EDITORIAL: TTP terrorists remain active in the erstwhile tribal areas. In the latest incident on Sunday after security forces received information about the presence of militants in an area of North Waziristan tribal district an intense exchange of fire ensued in which five terrorists were killed and one soldier embraced martyrdom.
According to a statement issued by the military’s media wing, ISPR, weapons seized from their possession included submachine guns, hand grenades and a large quantity of multiple calibre rounds. They were involved in terrorist activities against security forces, targeted killing and kidnapping for ransom. The statement also revealed that last week security forces had killed a terrorist, foiling his attempt to enter a military posts in Dossali tehsil of North Waziristan by hurling a hand grenade.
Unfortunately, the Kabul government has remained unwilling to expel TTP terrorists from their country, telling Pakistan instead to hold talks with them. This was given a try, even if only for the sake of an argument. The resultant ceasefire did not last more than a month since emboldened by the support of their ideological brothers they set impossible conditions.

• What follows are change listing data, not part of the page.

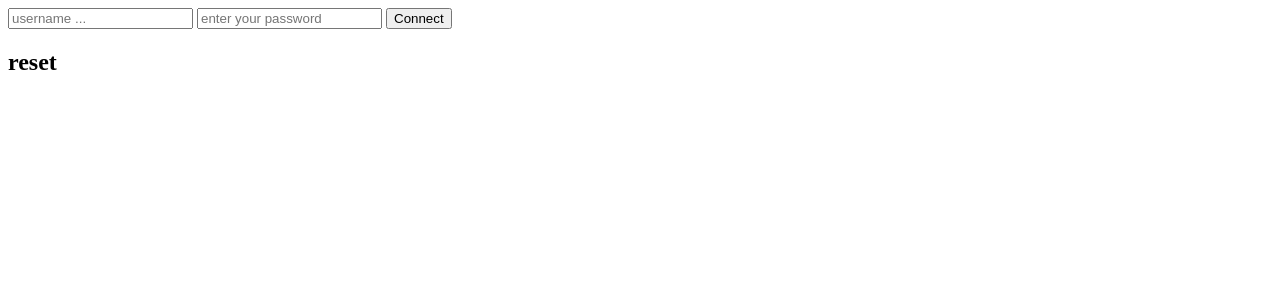
Repository: beva3/javaScrypt
Page: filter/index.html
An editor plug-in stored every save of this project. The page is shown before and after the next save, followed by the edit.
The browser window is 1280 px wide. The pictures show the whole page.

Above is the page before, as saved 2024-05-11 22:29:44.

### filter/index.html
<!DOCTYPE html>
<html lang="en">
<head>
    <meta charset="UTF-8">
    <meta name="viewport" content="width=device-width, initial-scale=1.0">
    <title>filter</title>
</head>
<body>
    <div class="session">
        <form>
            <input type="text" placeholder="username ..." required >
            <input type="password"  id="passwd" placeholder="enter your password" required>
            <input type="submit" value="Connect">
        </form>
    </div>
    <div class="message">
        <h2>reset </h2>
    </div>
</body>
</html>

After the next save:
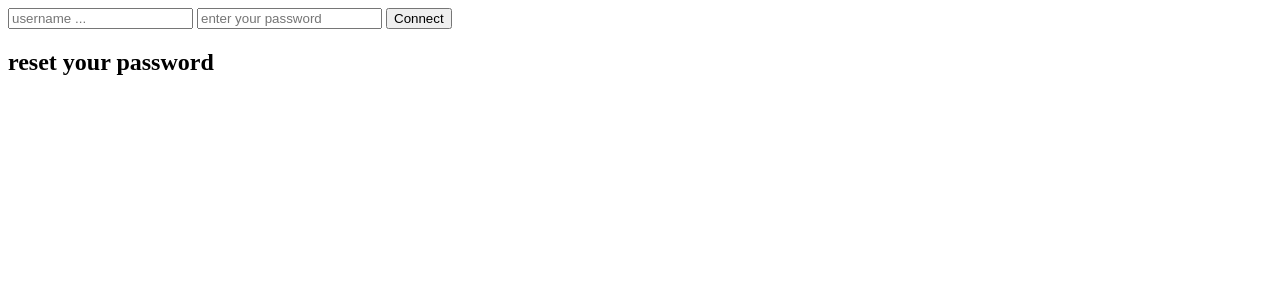
Saved 5 s later.
--- a/filter/index.html
+++ b/filter/index.html
@@ -14,7 +14,7 @@
         </form>
     </div>
     <div class="message">
-        <h2>reset </h2>
+        <h2>reset your password</h2>
     </div>
 </body>
 </html>
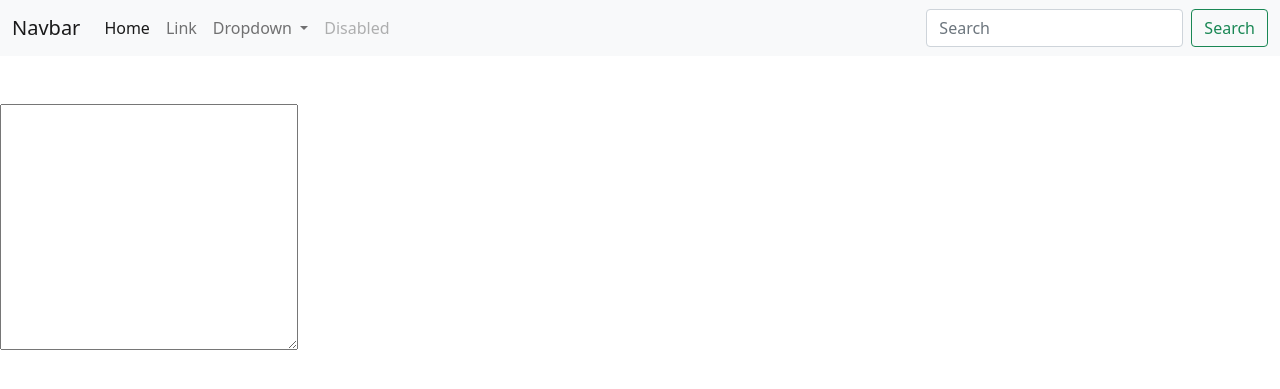
Repository: thenameisshreyank/Textutility
Page: http://localhost/
These files come from the project's save history. The page is drawn as it stood at one moment and after the next save; the edit follows.
The browser window is 1280 px wide. The pictures show the whole page.
The page is served by the project's application, run on Django 4.2 (manage.py). Other server files are loaded and not shown.

Above is the page before, as saved 2022-04-12 08:36:22.

### templates/index.html
<!DOCTYPE html>
<html lang="en">
<head>
    <meta charset="UTF-8">
    <meta http-equiv="X-UA-Compatible" content="IE=edge">
    <meta name="viewport" content="width=device-width, initial-scale=1.0">
    <!-- CSS only -->
<link href="https://cdn.jsdelivr.net/npm/bootstrap@5.1.3/dist/css/bootstrap.min.css" rel="stylesheet" integrity="sha384-1BmE4kWBq78iYhFldvKuhfTAU6auU8tT94WrHftjDbrCEXSU1oBoqyl2QvZ6jIW3" crossorigin="anonymous">
    <title>Document</title>
    <style>
      #text{
        margin: auto;
      }
    </style>
</head>
<body>
    <nav class="navbar navbar-expand-lg navbar-light bg-light">
        <div class="container-fluid">
          <a class="navbar-brand" href="https://getbootstrap.com/">Navbar</a>
          <button class="navbar-toggler" type="button" data-bs-toggle="collapse" data-bs-target="#navbarSupportedContent" aria-controls="navbarSupportedContent" aria-expanded="false" aria-label="Toggle navigation">
            <span class="navbar-toggler-icon"></span>
          </button>
          <div class="collapse navbar-collapse" id="navbarSupportedContent">
            <ul class="navbar-nav me-auto mb-2 mb-lg-0">
              <li class="nav-item">
                <a class="nav-link active" aria-current="page" href="#">Home</a>
              </li>
              <li class="nav-item">
                <a class="nav-link" href="#">Link</a>
              </li>
              <li class="nav-item dropdown">
                <a class="nav-link dropdown-toggle" href="#" id="navbarDropdown" role="button" data-bs-toggle="dropdown" aria-expanded="false">
                  Dropdown
                </a>
                <ul class="dropdown-menu" aria-labelledby="navbarDropdown">
                  <li><a class="dropdown-item" href="#">Action</a></li>
                  <li><a class="dropdown-item" href="#">Another action</a></li>
                  <li><hr class="dropdown-divider"></li>
                  <li><a class="dropdown-item" href="#">Something else here</a></li>
                </ul>
              </li>
              <li class="nav-item">
                <a class="nav-link disabled">Disabled</a>
              </li>
            </ul>
            <form class="d-flex">
              <input class="form-control me-2" type="search" placeholder="Search" aria-label="Search">
              <button class="btn btn-outline-success" type="submit">Search</button>
            </form>
          </div>
        </div>
      </nav><br><br>
      <form action="">
        <textarea name="text" id="text" cols="30" rows="10"></textarea>

      </form>
</body>
</html>

### c1/views.py

from django.http import HttpResponse
from django.shortcuts import render

from django.http import HttpResponse
# Create your views here.

def nav(request):
    return render(request,"index.html")

### c/urls.py
"""c URL Configuration

The `urlpatterns` list routes URLs to views. For more information please see:
    https://docs.djangoproject.com/en/4.0/topics/http/urls/
Examples:
Function views
    1. Add an import:  from my_app import views
    2. Add a URL to urlpatterns:  path('', views.home, name='home')
Class-based views
    1. Add an import:  from other_app.views import Home
    2. Add a URL to urlpatterns:  path('', Home.as_view(), name='home')
Including another URLconf
    1. Import the include() function: from django.urls import include, path
    2. Add a URL to urlpatterns:  path('blog/', include('blog.urls'))
"""

from django.contrib import admin
from django.urls import include, path

urlpatterns = [
    path('admin/', admin.site.urls),
    path('',include('c1.urls')),
]

### c1/urls.py




from . import views
from django.urls import path


urlpatterns=[
    path('',views.nav),
]

After the next save:
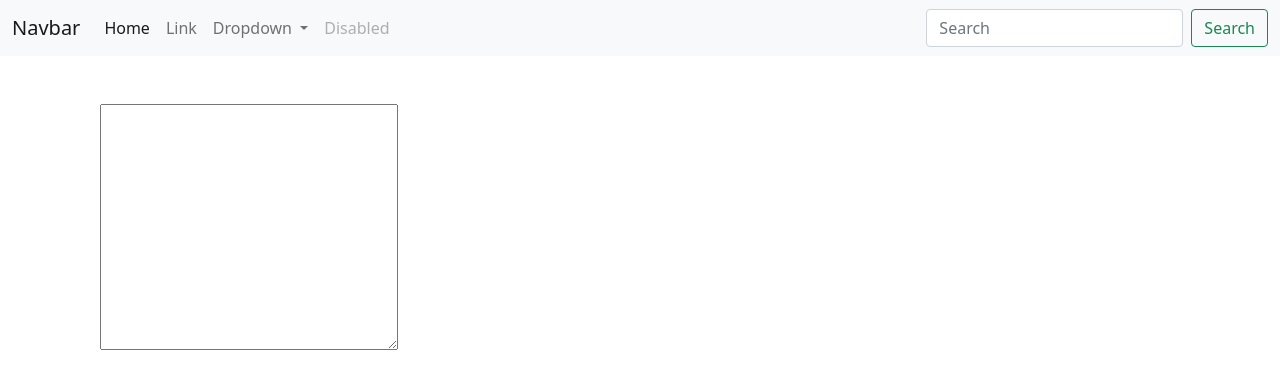
Saved 12 s later.
--- a/templates/index.html
+++ b/templates/index.html
@@ -9,7 +9,7 @@
     <title>Document</title>
     <style>
       #text{
-        margin: auto;
+        margin-left: 100px;
       }
     </style>
 </head>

Meanwhile, the Afghan Taliban have kept offering Pakistan the assurance that the TTP would not be allowed to use its soil for cross border attacks. Yet only earlier this month three soldiers were martyred and four others injured when TTP militants attacked a security check-post in Kurrum district, bordering Afghanistan. Media report now say Taliban Interior Minister Sirajuddin Haqqani has helped resume peace talks with the terror outfit and that Pakistan has released several militants from de-radicalisation camps.
Reports, however, also say the release came about after a tribal jirga held two meetings with the TTP leadership in Paktia and Khost provinces of Afghanistan. That though is unlikely to lead to a big breakthrough as the TTP is still said to be setting conditions for a ceasefire, including the release of its 102 militants, among them leaders of Swat Taliban whose unforgivable crimes include beheading of several law abiding citizens.
According to a recent report by a team of UN monitors, the TTP has between 3000 and 5000 fighters in Afghanistan. As frequent clashes with the security forces show they have considerable presence in the tribal districts of Pakistan as well. That raises a dilemma for the authorities. It seems to make sense therefore for the government to give those a chance who did not commit any heinous crimes and want to live in peace with their families after undergoing de-radicalisation in special centres.
Strict vigilance though will be required so they do not further fuel extremism in an already extremists-infested society. Others have to be dealt with through military means. Since the Afghan Taliban have made clear their intention not to oust or rein in the TTP, Pakistan should have no hesitation to launch drone strikes to eliminate leaders of this terror outfit which has claimed more than 80,000 Pakistanis, civilian and soldiers, alike. If and when the TTP is eliminated violent extremism will remain a serious challenge for a long time to come.
Copyright Business Recorder, 2022